New York: Halcyon-Commonwealth Foundation, 1965. Second Edition, only printing. Paperback. This is the 1965 (the year of Churchill’s death) publication of Churchill's famous "Iron Curtain" speech given at Westminster College in Fulton, Missouri on March 5, 1946.
This edition of the speech contains a preface by Truman, and is quite attractive, string-bound in off-white card wraps with turn-in flaps, with red print and illustration on the front cover. This copy approaches very good condition. The cream card wraps are complete, as is the original string binding, though the wraps are moderately age-toned and soiled. The contents are clean with no previous ownership marks and no spotting.

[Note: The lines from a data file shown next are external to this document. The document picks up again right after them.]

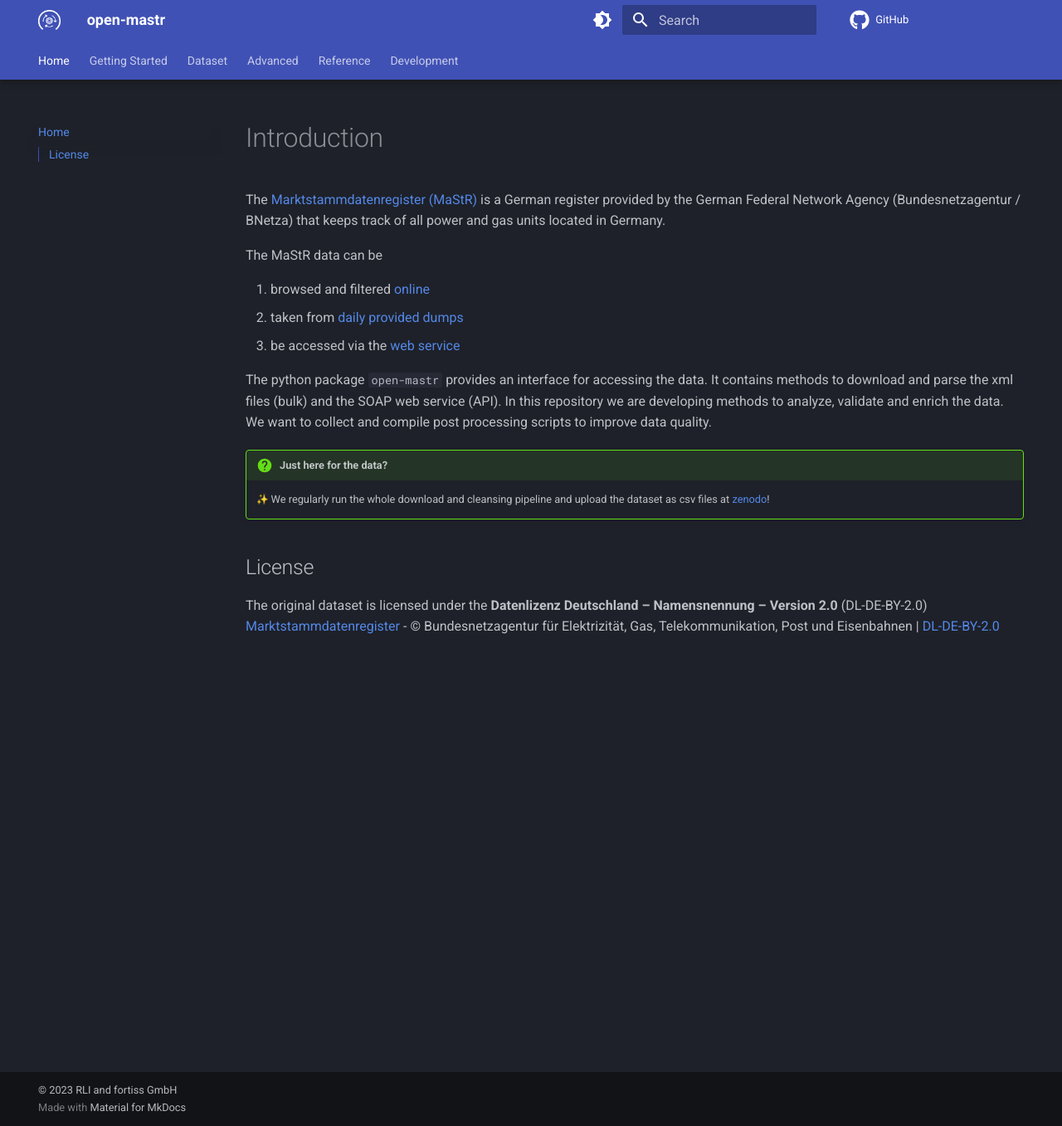
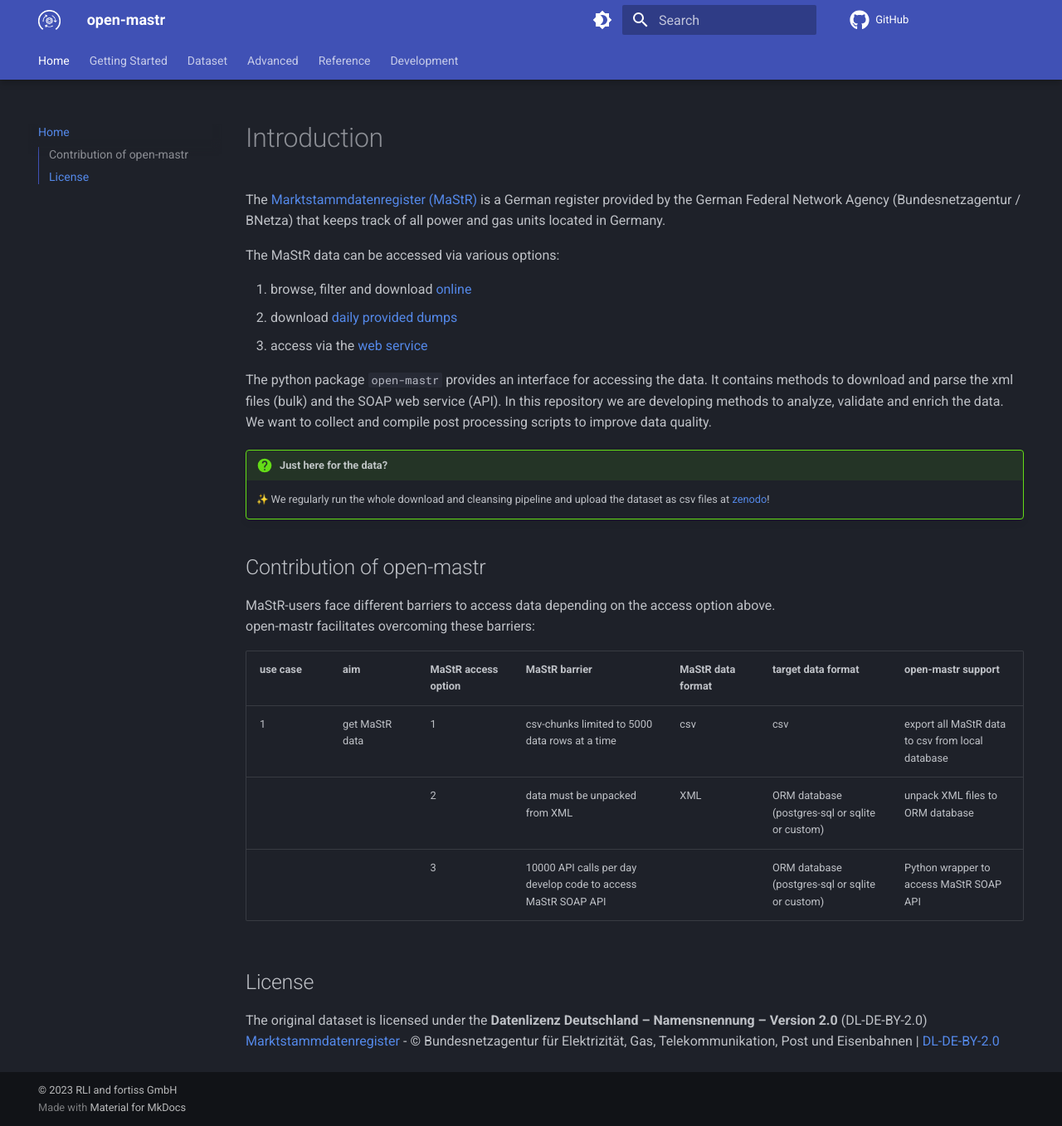
Before and after one commit to OpenEnergyPlatform/open-MaStR, an MkDocs documentation site: the page built from docs/index.md, in a window 1280 px wide and 1357 px high. Shown: the whole window at 83% size. Built offline with MkDocs 1.6.1 and Material for MkDocs 9.7.7, drawn with Linux system fonts in a browser that asks for light colours; emoji names are drawn with the system emoji font; comment, search, counter and statistics services are not loaded.

Commit message:
Add contributions section #434

```diff
--- a/docs/index.md
+++ b/docs/index.md
@@ -4,11 +4,11 @@
 The [Marktstammdatenregister (MaStR)](https://www.marktstammdatenregister.de/MaStR) is a German register
 provided by the German Federal Network Agency (Bundesnetzagentur / BNetza) that keeps track of all power and gas units located in Germany.
 
-The MaStR data can be
+The MaStR data can be accessed via various options:
 
-  1. browsed and filtered [online](https://www.marktstammdatenregister.de/MaStR)
-  1. taken from [daily provided dumps](https://www.marktstammdatenregister.de/MaStR/Datendownload)
-  1. be accessed via the [web service](https://www.marktstammdatenregister.de/MaStRHilfe/subpages/webdienst.html)
+  1. browse, filter and download [online](https://www.marktstammdatenregister.de/MaStR)
+  1. download [daily provided dumps](https://www.marktstammdatenregister.de/MaStR/Datendownload)
+  1. access via the [web service](https://www.marktstammdatenregister.de/MaStRHilfe/subpages/webdienst.html)
 
 The python package `open-mastr` provides an interface for accessing the data.
 It contains methods to download and parse the xml files (bulk) and the SOAP web service (API).
@@ -18,6 +18,20 @@ We want to collect and compile post processing scripts to improve data quality.
 !!! question "Just here for the data?"
     :sparkles: We regularly run the whole download and cleansing pipeline and upload the dataset as csv files at [zenodo](https://doi.org/10.5281/zenodo.6807425)!
 
+
+## Contribution of open-mastr
+
+MaStR-users face different barriers to access data depending on the access option above. <br>
+open-mastr facilitates overcoming these barriers:
+
+
+| use case | aim            | MaStR access option | MaStR barrier                                                  | MaStR data format | target data format                              | open-mastr support                               |
+|----------|----------------|---------------------|----------------------------------------------------------------|-------------------|-------------------------------------------------|--------------------------------------------------|
+| 1        | get MaStR data | 1                   | csv-chunks limited to 5000 data rows at a time                 | csv               | csv                                             | export all MaStR data to csv from local database |
+|          |                | 2                   | data must be unpacked from XML                                 | XML               | ORM database (postgres-sql or sqlite or custom) | unpack XML files to ORM database                 |
+|          |                | 3                   | 10000 API calls per day  develop code to access MaStR SOAP API |                   | ORM database (postgres-sql or sqlite or custom) | Python wrapper to access MaStR SOAP API          |
+
+
 ## License
 The original dataset is licensed under the **Datenlizenz Deutschland – Namensnennung – Version 2.0** (DL-DE-BY-2.0)
 [Marktstammdatenregister](https://www.marktstammdatenregister.de/MaStR) - © Bundesnetzagentur für Elektrizität, Gas, Telekommunikation, Post und Eisenbahnen | [DL-DE-BY-2.0](https://www.govdata.de/dl-de/by-2-0)
```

At Fulton, Churchill coined the phrase that described the division between the Soviet Union's sphere of influence and the West. This speech incisively framed the Cold War that would dominate the second half of the Twentieth Century: "From Stettin in the Baltic to Trieste in the Adriatic, an iron curtain has descended across the Continent.... I repulse the idea that a new war is inevitable; still more that it is imminent... If we adhere faithfully to the Charter of the United Nations and walk forward in sedate and sober strength seeking no one's land or treasure, seeking to lay no arbitrary control upon the thoughts of men... the high-roads of the future will be clear, not only for us but for all, not only for our time, but for a century to come.”
Then-President Harry S. Truman traveled with Churchill by special train from Washington D.C. for the twenty four hour overnight journey to Jefferson City, Missouri, specifically to introduce Churchill in Fulton. During the journey, they discussed recent Soviet provocations in northern Persia and Turkey. "During the morning of March 5, as the train continued westward along the Missouri river, Churchill completed his speech for Fulton. It was then mimeographed on the train, and a copy shown to Truman" who told Churchill that he “thought it was admirable” and “would do nothing but good, though it would make a stir.” (Gilbert, Vol. VIII, pp.196-197). Though the subject of the speech was of utmost gravity, Churchill began with characteristic wit: “The name ‘Westminster’ is somehow familiar to me. I seem to have heard of it before.”
Reference: Cohen A225.2. Item #006231